Date of Observation: 11/23/2019
Name: Evan Ross
Subject: Couple Old Natural Avalanches And Some Good Turns
Aspect: North, South, West
Avalanches: A few persistent slabs ran naturally on NE aspects during the 11/22 storm. One of these was large in size and could have buried a person. The others were smaller but dragged through plenty of rocks and trees.
Schuylkill Ridge, NE aspect at about 11,350ft. SS-N-R1-D2-O, SS-N-R1-D1.5-O
The NE facing Shield at 12,000ft on Scarps Ridge may also have had a slab avalanche or at least just some sluffing but I didn’t get a good view.
Weather: Beautiful sunny and clear day. The nearby Cinnamon Weather Station at 12,293 reordered North winds in the 5 to 10mph range. and a high temperature of 25F at that elevation.
Snowpack: The last round of northwest to north winds on 11/22 had previously transported much of the recent new snow on wind-exposed terrain features at both above and near treeline elevations. More protected terrain features had some wind stiffened snow on the surface or no wind effect at all.
The 11/22 storm dropped about 5-6″ of low-density new snow. The couple inches of new snow from the 11/21 storm felt like it had some moisture pulled out of it and had lost some of its soft slab feel compared to my observation on 11/21. No signs of instability were observed despite the very weak 11/20 interface we were traveling on. Maybe this was due to some of the moisture being pulled out of the 11/21 storm and a general soft over soft snowpack structure, or maybe the unstable pocket just wasn’t encountered. The public was also out in force getting some good turns on Northerly and Westerly facing terrain at near and above treeline elevations. From social media pictures, it doesn’t currently appear that anyone found any significant signs to current instability.
The new snow that has accumulated on southerly facing slopes was thick and moist by Saturday afternoon. This snow will probably melt on some slopes by Monday or form crusts down the ground or the 11/20 melt-freeze crust.
While we may not have seen signs of instability today, the snowpack is ripe for unstable conditions once we start seeing a load applied or slabs forming. As noted in previous observations, the 11/20 interface is particularly weak where it was protected from past wind events and the sun.
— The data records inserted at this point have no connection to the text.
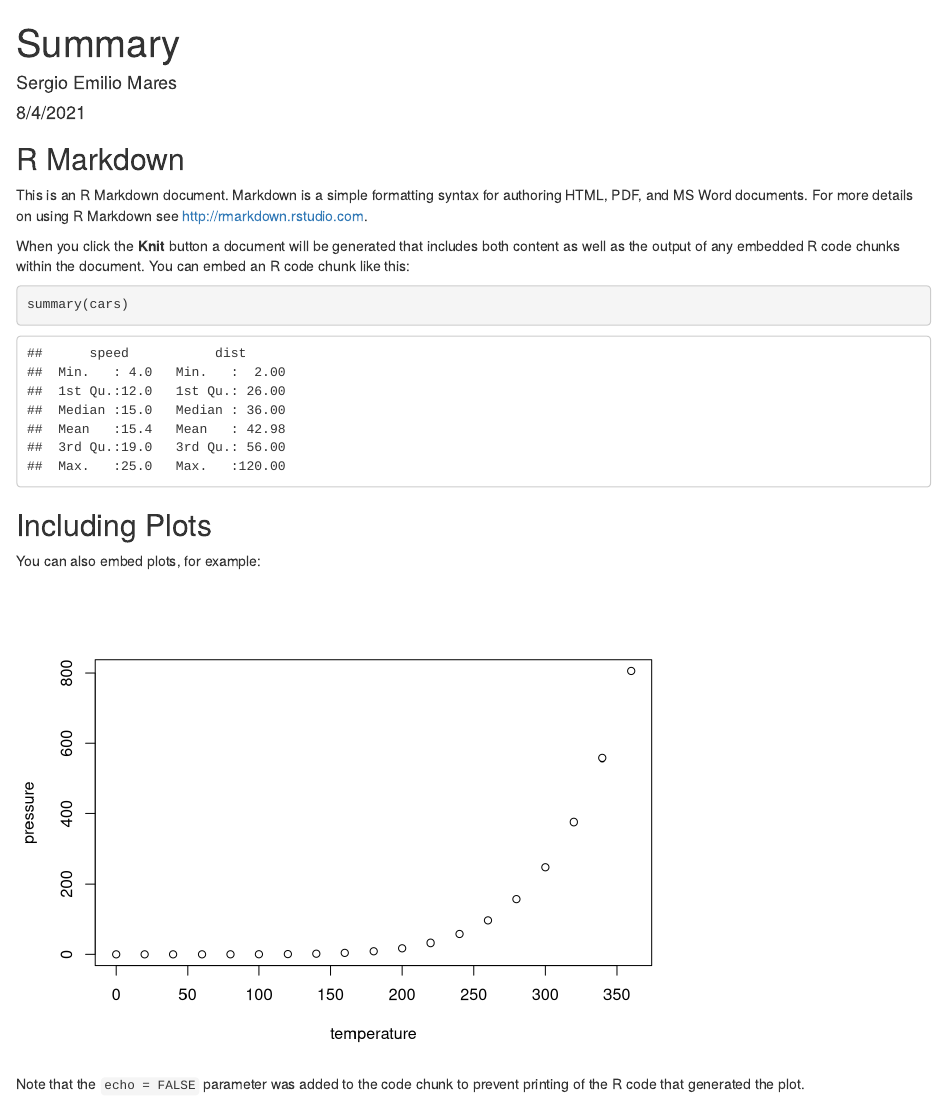
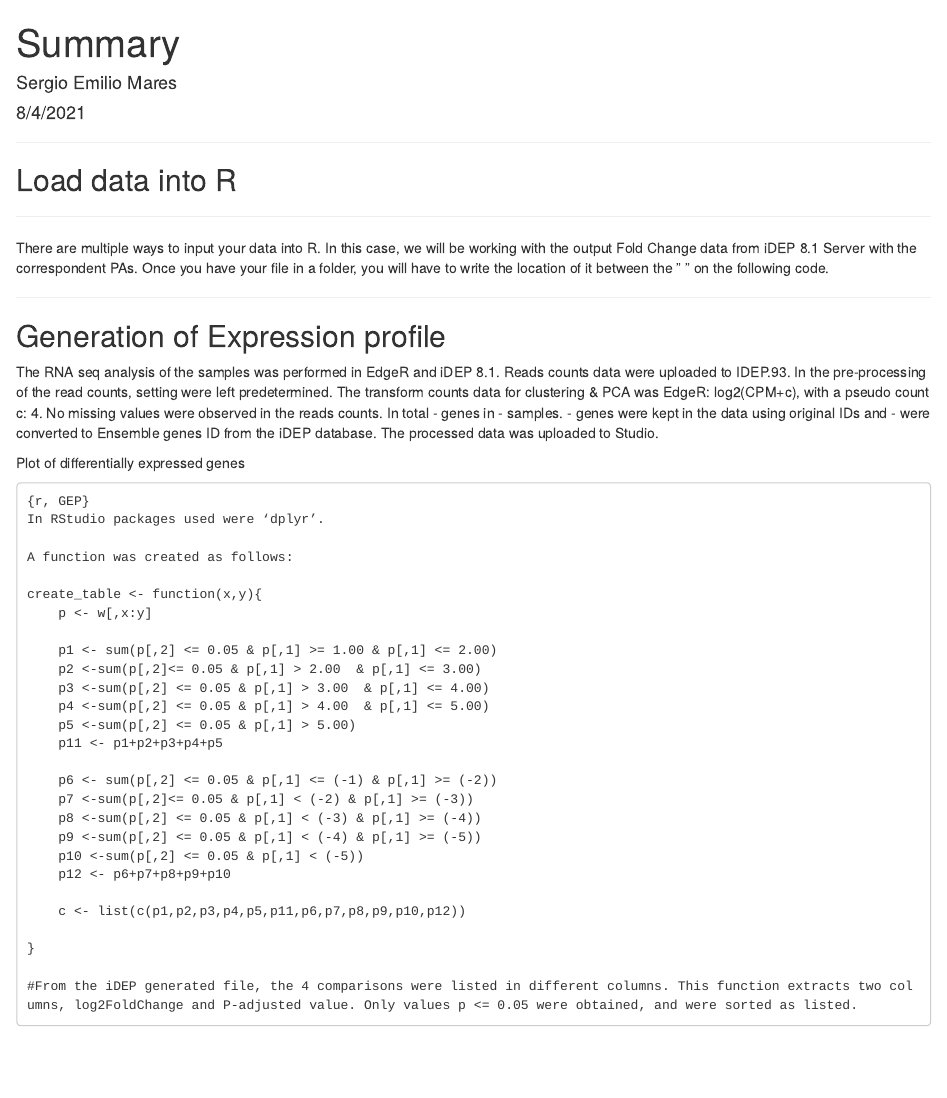
Before and after one commit to sermare/MAP-Pseudomonas-calC, an R Markdown document (Summary.Rmd): the page in a window 1100 px wide, from its top. Rendered offline with R 4.5, knitr and Pandoc, with nearby package versions.

Commit message:
Generation of Expression profiles]

````diff
--- a/Summary.Rmd
+++ b/Summary.Rmd
@@ -5,26 +5,50 @@ date: "8/4/2021"
 output: html_document
 ---
 
-```{r setup, include=FALSE}
-knitr::opts_chunk$set(echo = TRUE)
+
+***
+
+## Load data into R
+
+***
+
+There are multiple ways to input your data into R. In this case, we will be working with the output Fold Change data from iDEP 8.1 Server with the correspondent PAs. Once you have your file in a folder, you will have to write the location of it between the " " on the following code.
+
+***
+
+## Generation of Expression profile
+
+The RNA seq analysis of the samples was performed in EdgeR and iDEP 8.1. Reads counts data were uploaded to IDEP.93. In the pre-processing of the read counts, setting were left predetermined. The transform counts data for clustering & PCA was EdgeR: log2(CPM+c), with a pseudo count c: 4. No missing values were observed in the reads counts. In total - genes in - samples. - genes were kept in the data using original IDs and - were converted to Ensemble genes ID from the iDEP database. The processed data was uploaded to Studio.
+
+Plot of differentially expressed genes
+
 ```
+{r, GEP}
+In RStudio packages used were ‘dplyr’.
 
-## R Markdown
+A function was created as follows:
 
-This is an R Markdown document. Markdown is a simple formatting syntax for authoring HTML, PDF, and MS Word documents. For more details on using R Markdown see <http://rmarkdown.rstudio.com>.
+create_table <- function(x,y){
+    p <- w[,x:y]
 
-When you click the **Knit** button a document will be generated that includes both content as well as the output of any embedded R code chunks within the document. You can embed an R code chunk like this:
+    p1 <- sum(p[,2] <= 0.05 & p[,1] >= 1.00 & p[,1] <= 2.00)
+    p2 <-sum(p[,2]<= 0.05 & p[,1] > 2.00  & p[,1] <= 3.00)
+    p3 <-sum(p[,2] <= 0.05 & p[,1] > 3.00  & p[,1] <= 4.00)
+    p4 <-sum(p[,2] <= 0.05 & p[,1] > 4.00  & p[,1] <= 5.00)
+    p5 <-sum(p[,2] <= 0.05 & p[,1] > 5.00)
+    p11 <- p1+p2+p3+p4+p5
 
-```{r cars}
-summary(cars)
+    p6 <- sum(p[,2] <= 0.05 & p[,1] <= (-1) & p[,1] >= (-2))
+    p7 <-sum(p[,2]<= 0.05 & p[,1] < (-2) & p[,1] >= (-3))
+    p8 <-sum(p[,2] <= 0.05 & p[,1] < (-3) & p[,1] >= (-4))
+    p9 <-sum(p[,2] <= 0.05 & p[,1] < (-4) & p[,1] >= (-5))
+    p10 <-sum(p[,2] <= 0.05 & p[,1] < (-5))
+    p12 <- p6+p7+p8+p9+p10
+
+    c <- list(c(p1,p2,p3,p4,p5,p11,p6,p7,p8,p9,p10,p12))
+
+}
+
+#From the iDEP generated file, the 4 comparisons were listed in different columns. This function extracts two columns, log2FoldChange and P-adjusted value. Only values p <= 0.05 were obtained, and were sorted as listed.
+
 ```
-
-## Including Plots
-
-You can also embed plots, for example:
-
-```{r pressure, echo=FALSE}
-plot(pressure)
-```
-
-Note that the `echo = FALSE` parameter was added to the code chunk to prevent printing of the R code that generated the plot.
````
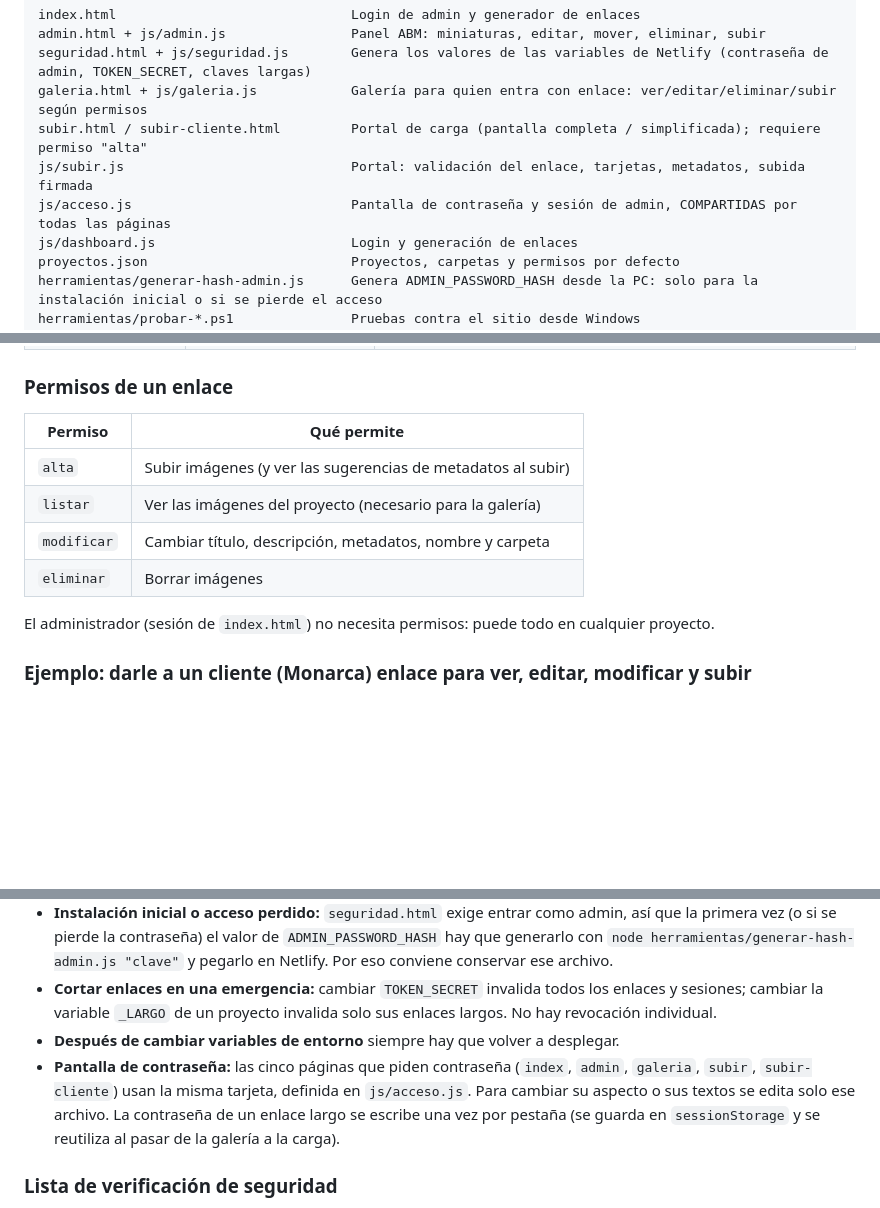
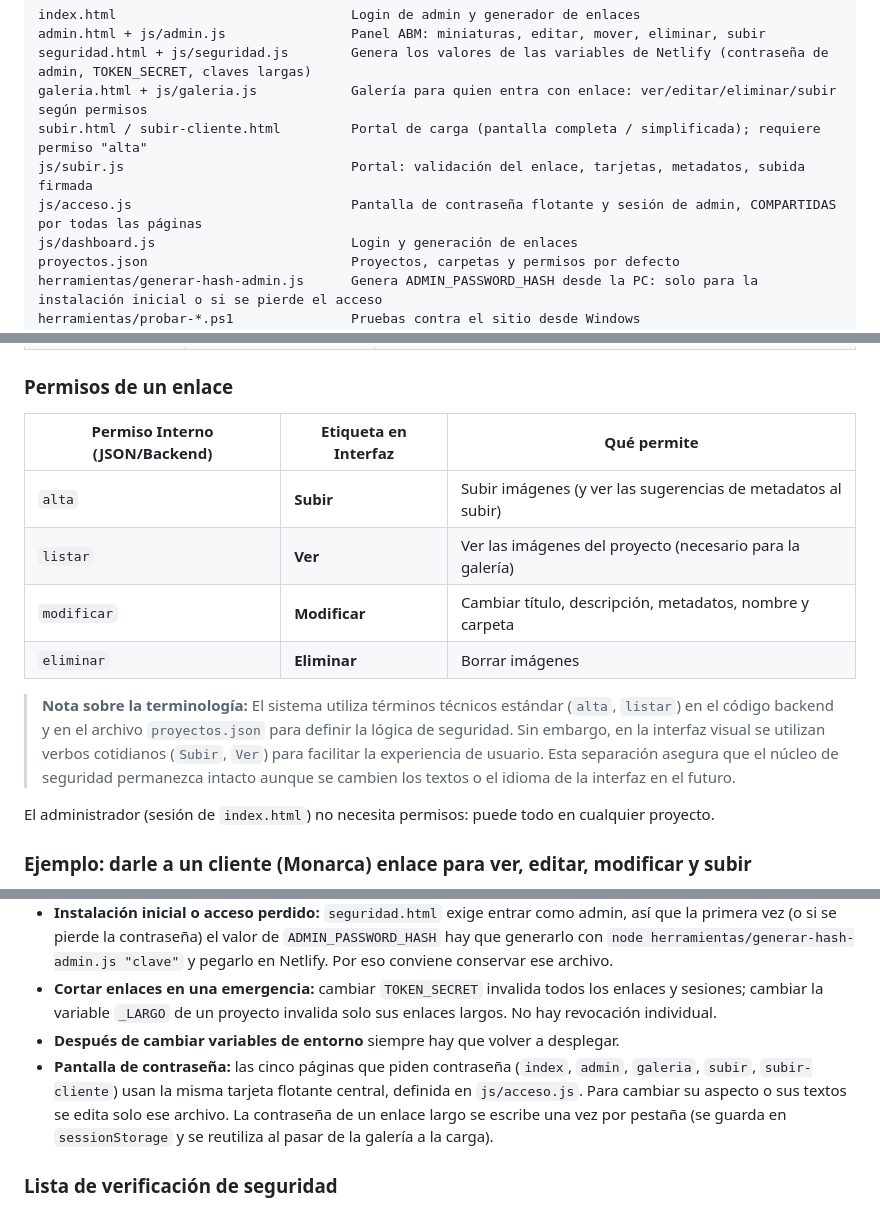
Before and after one commit to FABIOR1981/gestor-imagenes-cloudinary, a Markdown page: readme.md, 3 parts joined by grey strips. Drawn GitHub-style; blank space fills up the shorter version.

Commit message:
subo readme.md

```diff
--- a/readme.md
+++ b/readme.md
@@ -19,7 +19,7 @@ seguridad.html + js/seguridad.js        Genera los valores de las variables de N
 galeria.html + js/galeria.js            Galería para quien entra con enlace: ver/editar/eliminar/subir según permisos
 subir.html / subir-cliente.html         Portal de carga (pantalla completa / simplificada); requiere permiso "alta"
 js/subir.js                             Portal: validación del enlace, tarjetas, metadatos, subida firmada
-js/acceso.js                            Pantalla de contraseña y sesión de admin, COMPARTIDAS por todas las páginas
+js/acceso.js                            Pantalla de contraseña flotante y sesión de admin, COMPARTIDAS por todas las páginas
 js/dashboard.js                         Login y generación de enlaces
 proyectos.json                          Proyectos, carpetas y permisos por defecto
 herramientas/generar-hash-admin.js      Genera ADMIN_PASSWORD_HASH desde la PC: solo para la instalación inicial o si se pierde el acceso
@@ -95,12 +95,14 @@ Tras cambiar variables hay que volver a desplegar.
 
 ### Permisos de un enlace
 
-| Permiso | Qué permite |
-| --- | --- |
-| `alta` | Subir imágenes (y ver las sugerencias de metadatos al subir) |
-| `listar` | Ver las imágenes del proyecto (necesario para la galería) |
-| `modificar` | Cambiar título, descripción, metadatos, nombre y carpeta |
-| `eliminar` | Borrar imágenes |
+| Permiso Interno (JSON/Backend) | Etiqueta en Interfaz | Qué permite |
+| --- | --- | --- |
+| `alta` | **Subir** | Subir imágenes (y ver las sugerencias de metadatos al subir) |
+| `listar` | **Ver** | Ver las imágenes del proyecto (necesario para la galería) |
+| `modificar` | **Modificar** | Cambiar título, descripción, metadatos, nombre y carpeta |
+| `eliminar` | **Eliminar** | Borrar imágenes |
+
+> **Nota sobre la terminología:** El sistema utiliza términos técnicos estándar (`alta`, `listar`) en el código backend y en el archivo `proyectos.json` para definir la lógica de seguridad. Sin embargo, en la interfaz visual se utilizan verbos cotidianos (`Subir`, `Ver`) para facilitar la experiencia de usuario. Esta separación asegura que el núcleo de seguridad permanezca intacto aunque se cambien los textos o el idioma de la interfaz en el futuro.
 
 El administrador (sesión de `index.html`) no necesita permisos: puede todo en cualquier proyecto.
 
@@ -159,7 +161,7 @@ Por defecto cualquier enlace puede crear carpetas nuevas dentro de su proyecto.
 - **Instalación inicial o acceso perdido:** `seguridad.html` exige entrar como admin, así que la primera vez (o si se pierde la contraseña) el valor de `ADMIN_PASSWORD_HASH` hay que generarlo con `node herramientas/generar-hash-admin.js "clave"` y pegarlo en Netlify. Por eso conviene conservar ese archivo.
 - **Cortar enlaces en una emergencia:** cambiar `TOKEN_SECRET` invalida todos los enlaces y sesiones; cambiar la variable `_LARGO` de un proyecto invalida solo sus enlaces largos. No hay revocación individual.
 - **Después de cambiar variables de entorno** siempre hay que volver a desplegar.
-- **Pantalla de contraseña:** las cinco páginas que piden contraseña (`index`, `admin`, `galeria`, `subir`, `subir-cliente`) usan la misma tarjeta, definida en `js/acceso.js`. Para cambiar su aspecto o sus textos se edita solo ese archivo. La contraseña de un enlace largo se escribe una vez por pestaña (se guarda en `sessionStorage` y se reutiliza al pasar de la galería a la carga).
+- **Pantalla de contraseña:** las cinco páginas que piden contraseña (`index`, `admin`, `galeria`, `subir`, `subir-cliente`) usan la misma tarjeta flotante central, definida en `js/acceso.js`. Para cambiar su aspecto o sus textos se edita solo ese archivo. La contraseña de un enlace largo se escribe una vez por pestaña (se guarda en `sessionStorage` y se reutiliza al pasar de la galería a la carga).
 
 ### Lista de verificación de seguridad
 
```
This weak interface can be found on shaded terrain features and/or NW to N to E aspects. Northerly to Easterly aspects above 11,300ft are probably the best bullseye.